Action item. Write out the full listing, matching it line for line.

Material to process.
====

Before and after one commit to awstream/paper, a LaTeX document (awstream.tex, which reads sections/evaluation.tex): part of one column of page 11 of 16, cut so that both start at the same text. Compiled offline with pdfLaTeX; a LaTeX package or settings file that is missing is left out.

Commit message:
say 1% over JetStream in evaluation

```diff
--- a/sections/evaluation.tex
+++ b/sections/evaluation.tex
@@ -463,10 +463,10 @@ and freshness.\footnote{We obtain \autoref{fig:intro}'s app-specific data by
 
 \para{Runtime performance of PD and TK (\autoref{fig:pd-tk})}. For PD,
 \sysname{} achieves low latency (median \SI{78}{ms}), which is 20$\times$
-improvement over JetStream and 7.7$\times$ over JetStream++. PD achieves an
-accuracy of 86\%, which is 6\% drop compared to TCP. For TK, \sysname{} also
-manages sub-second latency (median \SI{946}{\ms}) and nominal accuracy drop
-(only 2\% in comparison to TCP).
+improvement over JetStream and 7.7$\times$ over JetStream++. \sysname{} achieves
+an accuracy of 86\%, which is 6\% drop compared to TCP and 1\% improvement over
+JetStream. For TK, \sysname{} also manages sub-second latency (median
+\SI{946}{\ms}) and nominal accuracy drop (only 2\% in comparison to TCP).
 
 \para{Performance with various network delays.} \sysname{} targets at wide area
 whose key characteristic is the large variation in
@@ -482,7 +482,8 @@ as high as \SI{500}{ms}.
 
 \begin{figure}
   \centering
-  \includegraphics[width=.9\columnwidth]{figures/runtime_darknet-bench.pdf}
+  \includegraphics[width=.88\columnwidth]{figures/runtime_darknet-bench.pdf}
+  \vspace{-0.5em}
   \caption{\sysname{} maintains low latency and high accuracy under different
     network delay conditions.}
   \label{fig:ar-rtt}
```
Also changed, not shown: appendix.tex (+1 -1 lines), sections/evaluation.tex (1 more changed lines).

====

Output.
Before and after one commit to awstream/paper, a LaTeX document (awstream.tex, which reads sections/evaluation.tex): part of one column of page 11 of 16, cut so that both start at the same text. Compiled offline with pdfLaTeX; a LaTeX package or settings file that is missing is left out.

Commit message:
say 1% over JetStream in evaluation

```diff
--- a/sections/evaluation.tex
+++ b/sections/evaluation.tex
@@ -463,10 +463,10 @@ and freshness.\footnote{We obtain \autoref{fig:intro}'s app-specific data by
 
 \para{Runtime performance of PD and TK (\autoref{fig:pd-tk})}. For PD,
 \sysname{} achieves low latency (median \SI{78}{ms}), which is 20$\times$
-improvement over JetStream and 7.7$\times$ over JetStream++. PD achieves an
-accuracy of 86\%, which is 6\% drop compared to TCP. For TK, \sysname{} also
-manages sub-second latency (median \SI{946}{\ms}) and nominal accuracy drop
-(only 2\% in comparison to TCP).
+improvement over JetStream and 7.7$\times$ over JetStream++. \sysname{} achieves
+an accuracy of 86\%, which is 6\% drop compared to TCP and 1\% improvement over
+JetStream. For TK, \sysname{} also manages sub-second latency (median
+\SI{946}{\ms}) and nominal accuracy drop (only 2\% in comparison to TCP).
 
 \para{Performance with various network delays.} \sysname{} targets at wide area
 whose key characteristic is the large variation in
@@ -482,7 +482,8 @@ as high as \SI{500}{ms}.
 
 \begin{figure}
   \centering
-  \includegraphics[width=.9\columnwidth]{figures/runtime_darknet-bench.pdf}
+  \includegraphics[width=.88\columnwidth]{figures/runtime_darknet-bench.pdf}
+  \vspace{-0.5em}
   \caption{\sysname{} maintains low latency and high accuracy under different
     network delay conditions.}
   \label{fig:ar-rtt}
```
Also changed, not shown: appendix.tex (+1 -1 lines), sections/evaluation.tex (1 more changed lines).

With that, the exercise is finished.